The film arrives, of course, amid recent revelations of Bush insiders Richard Clarke and Paul O’Neill, the turmoil over the 9/11 commission and the growing sense that the Iraq problem is not going away anytime soon. And the very public dust-up between Moore and the Walt Disney Co. CEO Michael Eisner, which has left Moore momentarily without a distributor, certainly raises the film’s profile even further. So the film should reach a large enough audience; the question is: Will Moore be preaching to the choir?

Charting the American political scene during the past 3 1/2 years, Moore is forced to rely mostly on other people’s material. The assertion that America’s Saudi policy has been determined largely by financial ties between the Bush family and the Saudi royals — including another Saudi clan, the bin Ladens — comes largely from “House of Bush, House of Saud,” by Craig Unger, whom he interviews.

The Bush White House’s obsession with Iraq in the immediate aftermath of Sept. 11 despite overwhelming evidence that al-Qaida was behind the attacks comes from former counterterrorism czar Clarke in his book “Against All Enemies.” Most of the film’s interviews come from TV network news shows or CNN’s Larry King.

The movie begins with the contested 2000 presidential election. Moore takes the usual anti-Bush view that the election was stolen. Moore then characterizes Bush as a country bumpkin in the initial months of his presidency, spending 42% of his time on vacation and falling rapidly in public opinion polls.

Then comes 9/11. Moore touchingly conveys this day of infamy with a montage of sounds and visuals that refrains from showing images of airplanes hitting buildings or the World Trade Center collapsing. Instead, we get noise of horror over a blank screen, then shots of crying, horrified people staring into a sky filling with smoke and debris.

Moore recounts the Afghanistan invasion, the “botched” search for Osama bin Laden and the administration’s alleged fear-mongering through constantly upgraded, color-coded levels of the terrorist threat issued by the Homeland Security Department, all designed to make the public more willing to back the invasion of Iraq.

Even if one agrees with all of Moore’s arguments, the film reduces decades of American foreign-policy failures to a black-and-white cartoon that lays the blame on one family. He ignores facts like the policy to arm and support Afghan rebels that began in the Carter administration. For that matter, the Clinton team never mounted a serious effort to go after al-Qaida even after the 1998 embassy bombings in East Africa.

The Iraq violence is more gruesome than what normally appears on American TV. One particular sequence follows an American patrol on Christmas Eve, but Moore never identifies who shot the footage. Because Moore is very good at jumping in front of a camera when he is around, one can only assume he shot none of the Iraq footage. But his editing is designed to emphasize Iraqi suffering and U.S. military personnel indifference or even hostility.

The movie contains only one episode of Moore’s patented “ambushes” of the famous.
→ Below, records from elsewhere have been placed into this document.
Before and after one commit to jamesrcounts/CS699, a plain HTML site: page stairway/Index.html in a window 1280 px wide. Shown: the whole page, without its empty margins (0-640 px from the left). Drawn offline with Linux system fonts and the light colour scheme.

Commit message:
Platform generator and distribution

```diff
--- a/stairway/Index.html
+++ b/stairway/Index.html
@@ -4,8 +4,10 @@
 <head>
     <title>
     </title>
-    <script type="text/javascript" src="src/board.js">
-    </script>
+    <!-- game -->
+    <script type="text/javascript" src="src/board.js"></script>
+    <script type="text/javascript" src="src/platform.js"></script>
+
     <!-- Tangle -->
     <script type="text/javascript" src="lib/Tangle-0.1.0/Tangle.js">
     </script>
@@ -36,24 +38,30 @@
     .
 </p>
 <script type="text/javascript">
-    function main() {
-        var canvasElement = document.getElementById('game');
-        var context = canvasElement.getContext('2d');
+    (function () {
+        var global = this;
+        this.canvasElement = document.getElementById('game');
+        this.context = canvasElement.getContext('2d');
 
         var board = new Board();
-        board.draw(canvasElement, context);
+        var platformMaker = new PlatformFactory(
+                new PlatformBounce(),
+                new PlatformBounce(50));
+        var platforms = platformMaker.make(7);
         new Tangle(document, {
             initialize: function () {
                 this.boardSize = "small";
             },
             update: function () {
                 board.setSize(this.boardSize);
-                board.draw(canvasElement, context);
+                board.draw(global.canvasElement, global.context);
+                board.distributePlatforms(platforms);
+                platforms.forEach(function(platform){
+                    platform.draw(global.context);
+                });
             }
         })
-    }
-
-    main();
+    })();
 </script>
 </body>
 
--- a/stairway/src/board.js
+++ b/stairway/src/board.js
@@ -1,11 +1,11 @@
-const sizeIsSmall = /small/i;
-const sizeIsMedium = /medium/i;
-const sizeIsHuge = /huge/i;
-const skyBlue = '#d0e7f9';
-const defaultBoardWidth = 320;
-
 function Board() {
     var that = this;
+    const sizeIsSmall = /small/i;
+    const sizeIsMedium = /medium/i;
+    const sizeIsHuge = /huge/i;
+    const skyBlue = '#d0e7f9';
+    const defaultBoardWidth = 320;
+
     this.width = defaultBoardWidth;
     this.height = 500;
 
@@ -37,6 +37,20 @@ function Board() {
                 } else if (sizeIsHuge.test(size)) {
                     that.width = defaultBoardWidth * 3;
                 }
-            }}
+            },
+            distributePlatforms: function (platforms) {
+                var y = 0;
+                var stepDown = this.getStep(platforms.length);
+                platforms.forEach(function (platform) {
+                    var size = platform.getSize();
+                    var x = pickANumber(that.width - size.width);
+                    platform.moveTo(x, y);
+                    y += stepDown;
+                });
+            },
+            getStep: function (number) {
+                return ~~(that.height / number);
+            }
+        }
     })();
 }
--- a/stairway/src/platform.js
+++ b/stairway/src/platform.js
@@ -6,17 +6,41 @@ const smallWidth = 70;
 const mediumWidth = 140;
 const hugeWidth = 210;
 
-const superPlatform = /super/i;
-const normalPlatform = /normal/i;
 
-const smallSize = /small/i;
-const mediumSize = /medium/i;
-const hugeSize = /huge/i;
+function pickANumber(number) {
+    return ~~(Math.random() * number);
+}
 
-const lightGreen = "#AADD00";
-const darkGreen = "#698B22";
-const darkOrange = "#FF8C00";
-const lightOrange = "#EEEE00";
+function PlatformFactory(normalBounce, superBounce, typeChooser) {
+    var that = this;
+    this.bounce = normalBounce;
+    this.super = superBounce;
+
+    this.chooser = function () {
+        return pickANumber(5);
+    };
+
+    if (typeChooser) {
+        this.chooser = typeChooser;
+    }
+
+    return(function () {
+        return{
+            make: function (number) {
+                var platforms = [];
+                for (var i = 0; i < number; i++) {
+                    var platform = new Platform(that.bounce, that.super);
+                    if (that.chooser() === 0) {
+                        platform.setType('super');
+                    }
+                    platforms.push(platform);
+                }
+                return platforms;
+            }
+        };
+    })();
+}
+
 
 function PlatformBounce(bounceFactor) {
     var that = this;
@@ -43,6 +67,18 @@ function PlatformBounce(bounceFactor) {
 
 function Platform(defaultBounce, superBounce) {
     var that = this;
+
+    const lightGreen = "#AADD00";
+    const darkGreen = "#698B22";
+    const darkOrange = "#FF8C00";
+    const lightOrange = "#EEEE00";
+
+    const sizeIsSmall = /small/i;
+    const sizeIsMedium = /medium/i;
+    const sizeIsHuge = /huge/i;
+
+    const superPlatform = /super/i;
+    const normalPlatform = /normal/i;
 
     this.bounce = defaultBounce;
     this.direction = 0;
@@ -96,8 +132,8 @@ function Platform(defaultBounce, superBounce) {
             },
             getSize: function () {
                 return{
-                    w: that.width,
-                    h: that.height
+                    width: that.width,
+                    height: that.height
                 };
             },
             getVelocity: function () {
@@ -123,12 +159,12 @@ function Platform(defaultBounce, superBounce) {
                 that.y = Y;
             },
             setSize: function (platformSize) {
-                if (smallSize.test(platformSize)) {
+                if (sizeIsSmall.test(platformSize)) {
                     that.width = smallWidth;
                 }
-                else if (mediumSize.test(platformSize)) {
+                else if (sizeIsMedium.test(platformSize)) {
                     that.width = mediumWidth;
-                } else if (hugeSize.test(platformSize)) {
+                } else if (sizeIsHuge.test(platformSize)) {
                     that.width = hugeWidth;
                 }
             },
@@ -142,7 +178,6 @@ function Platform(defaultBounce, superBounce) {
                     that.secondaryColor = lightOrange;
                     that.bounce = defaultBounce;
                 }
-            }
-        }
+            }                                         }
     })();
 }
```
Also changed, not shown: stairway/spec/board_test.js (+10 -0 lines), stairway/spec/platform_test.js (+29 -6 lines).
He collars congressmen leaving Capitol Hill and tries to persuade them to enlist their children to fight in Iraq. Not surprisingly, he has no takers.

When the movie devolves into problems of veteran benefits, harassment of peace groups or the grief of one family over a killed son, Moore simply loses his focus. These are worthy topics but have nothing to do with why the United States is in Iraq.

What Moore seems to be pioneering here is a reality film as an election-year device. The facts and arguments are no different than those one can glean from political commentary or recently published books on these subjects. Only the impact of film may prove greater than the printed word. So the real question is not how good a film is “Fahrenheit 9/11” — it is undoubtedly Moore’s weakest — but will a film help to get a president fired?